A Million Ways to Die In the West


Simply put, we've come to expect more from Seth MacFarlane. In A Million Ways to Die in the West (opening today), the creator of shows like Family Guy, American Dad! and The Cleveland Show, whose first feature-film directorial debut, Ted, was a huge success, serves up an often funny but horribly uneven take on the Western genre. It's a rare misfire for one of the hottest comedic voices in Hollywood. And that's a shame.

Scenes from "A Million Ways to Die in the West."
Scenes from "A Million Ways to Die in the West."
Photo courtesy of Universal Pictures, 2014. Used with permission.
"A Million Ways to Die in the West."
Photo courtesy of Universal Pictures, 2014. Used with permission.

In his first starring on-camera role, MacFarlane plays Albert, a sheep farmer living in the Western frontier, circa the late 1880s. It's basically modern-day MacFarlane dropped into a Western, as he still talks, thinks and acts like he does in 2014. He's a loser and a coward for all intents and purposes, still living with his parents and unable to control his flock. His girlfriend, Anna (Amanda Seyfried) dumps Albert after he chickens out of a duel, cleverly talking his way out of the jam. She instead falls for Foy (Neil Patrick Harris), a prissy businessman who runs a successful "Mustachery" in their small town.

On the horizon, Clinch (Liam Neeson) - the fastest gun-slinging villain in the West - and his gang are on their way into town, but Clinch sends his wife Anna (Charlize Theron) in a few days ahead of him. When she rolls into town, she bonds with Albert, purposely keeping secret that truth about her scumbag husband. You can imagine that ole' Clinch won't be too happy once he discovers that his wife has been galavanting around town with some scrawny sheep farmer.

As Albert - MacFarlane - constantly points out, life was tough back in the day (hence the film's title). Much of the film's humor comes from the lack of proper medicine - and qualified doctors - back in the day, as well as poking fun at several genre cliches along the way. Men die by having ice fall on them, getting shot, being overran by wild bulls, killed in bar fights or killed by the doctor's themselves. Think of this film as an elongated episode of Family Guy, a satire of the West and the Western, where the ridiculous and the obvious often tend to clash.

And for every joke that MacFarlane lands, there's a million others that fall flat. The pacing and consistency of the humor is the film's biggest problem. We have become accustomed to rapid-fire comedy from MacFarlane, with Family Guy and Ted. There are sporadic laugh-out-loud moments, but shoe-horned between them are bits of plot and melodrama. MacFarlane seems unsure whether to make this a straight send-up, or to make this a real movie, complete with a romance and characterization. The resulting mash-up of slapstick and drama end up lessening the impact of both.
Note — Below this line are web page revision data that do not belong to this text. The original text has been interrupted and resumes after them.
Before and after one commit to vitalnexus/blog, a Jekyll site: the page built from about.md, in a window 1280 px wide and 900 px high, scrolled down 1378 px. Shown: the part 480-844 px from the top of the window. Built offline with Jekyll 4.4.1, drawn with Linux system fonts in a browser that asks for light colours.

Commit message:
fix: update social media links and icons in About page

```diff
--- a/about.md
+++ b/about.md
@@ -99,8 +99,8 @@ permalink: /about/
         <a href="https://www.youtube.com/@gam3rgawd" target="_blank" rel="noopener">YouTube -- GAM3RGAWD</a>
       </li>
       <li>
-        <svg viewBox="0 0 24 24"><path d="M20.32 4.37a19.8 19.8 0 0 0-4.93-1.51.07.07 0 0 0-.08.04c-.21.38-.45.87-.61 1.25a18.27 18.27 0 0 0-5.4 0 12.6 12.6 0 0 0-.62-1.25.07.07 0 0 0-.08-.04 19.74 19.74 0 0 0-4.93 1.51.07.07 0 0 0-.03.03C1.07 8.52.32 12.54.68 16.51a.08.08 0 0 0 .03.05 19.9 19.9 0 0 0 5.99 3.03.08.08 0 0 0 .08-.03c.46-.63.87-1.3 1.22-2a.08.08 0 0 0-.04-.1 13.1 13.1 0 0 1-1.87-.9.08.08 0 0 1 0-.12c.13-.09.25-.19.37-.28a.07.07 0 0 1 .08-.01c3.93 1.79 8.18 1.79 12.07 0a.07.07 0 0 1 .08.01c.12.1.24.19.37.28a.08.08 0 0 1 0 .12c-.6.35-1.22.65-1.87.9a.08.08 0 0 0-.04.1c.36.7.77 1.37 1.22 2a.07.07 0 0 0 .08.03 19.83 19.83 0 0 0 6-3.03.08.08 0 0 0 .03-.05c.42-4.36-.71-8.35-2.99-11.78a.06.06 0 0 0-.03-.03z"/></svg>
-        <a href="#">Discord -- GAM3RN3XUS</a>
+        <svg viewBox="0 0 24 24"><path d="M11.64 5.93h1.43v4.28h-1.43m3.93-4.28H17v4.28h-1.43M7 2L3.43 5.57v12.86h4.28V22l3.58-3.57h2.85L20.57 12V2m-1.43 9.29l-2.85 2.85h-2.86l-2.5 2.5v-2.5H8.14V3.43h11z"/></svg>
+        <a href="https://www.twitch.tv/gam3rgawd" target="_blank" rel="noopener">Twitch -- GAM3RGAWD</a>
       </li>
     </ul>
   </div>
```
MacFarlane has never shied away from "politically incorrect" humor and this film is no exception. This is a hard R-rated film, with the comedic envelope being pushed as far as one could imagine it can be. In the film's first five minutes, there are jokes about retardation and Parkinson's Disease. Later at the town fair, they play a shooting gallery game called "Runaway Slave" where Jim Crow-like images act as targets. Elsewhere, a village prostitute (Sarah Silverman) has semen wiped off of her face by her caring husband (Giovanni Ribisi).

I've never been offended by MacFarlane's audacity, but his hankering for cheap laughs in this film is quite disappointing. There are more than a few dick, fart and poop jokes. Because, you know, there's nothing funnier than actually seeing dicks and poop, not just referencing them.

And one last critique: MacFarlane himself may be a genius writer and comic voice-over talent, but his acting chops leave a lot to be desired. His flat performance takes away from a film that is in desperate need of any mojo it can muster.

Somewhere in this near-two-hour mess is a clever idea. But A Million Ways to Die in the West is simply a film that should have been funnier.

Genre: Comedy, Western

Run Time: 1 hour 56 minutes, Rated R

Starring: Seth MacFarlane, Charlize Theron, Liam Neeson, Amanda Seyfried, Giovanni Ribisi, Neil Patrick Harris, Sarah Silverman

Co-Written & Directed by Seth MacFarlane (Ted)

Opens locally on Friday, May 30, 2014 (check for show times).

Be sure to watch Tom Santilli on TV! Check your local listings for “Movie Show Plus” for Tom’s weekly movie review segment, airing at 10:30 p.m. EST every Sunday, on MYTV20 in Detroit.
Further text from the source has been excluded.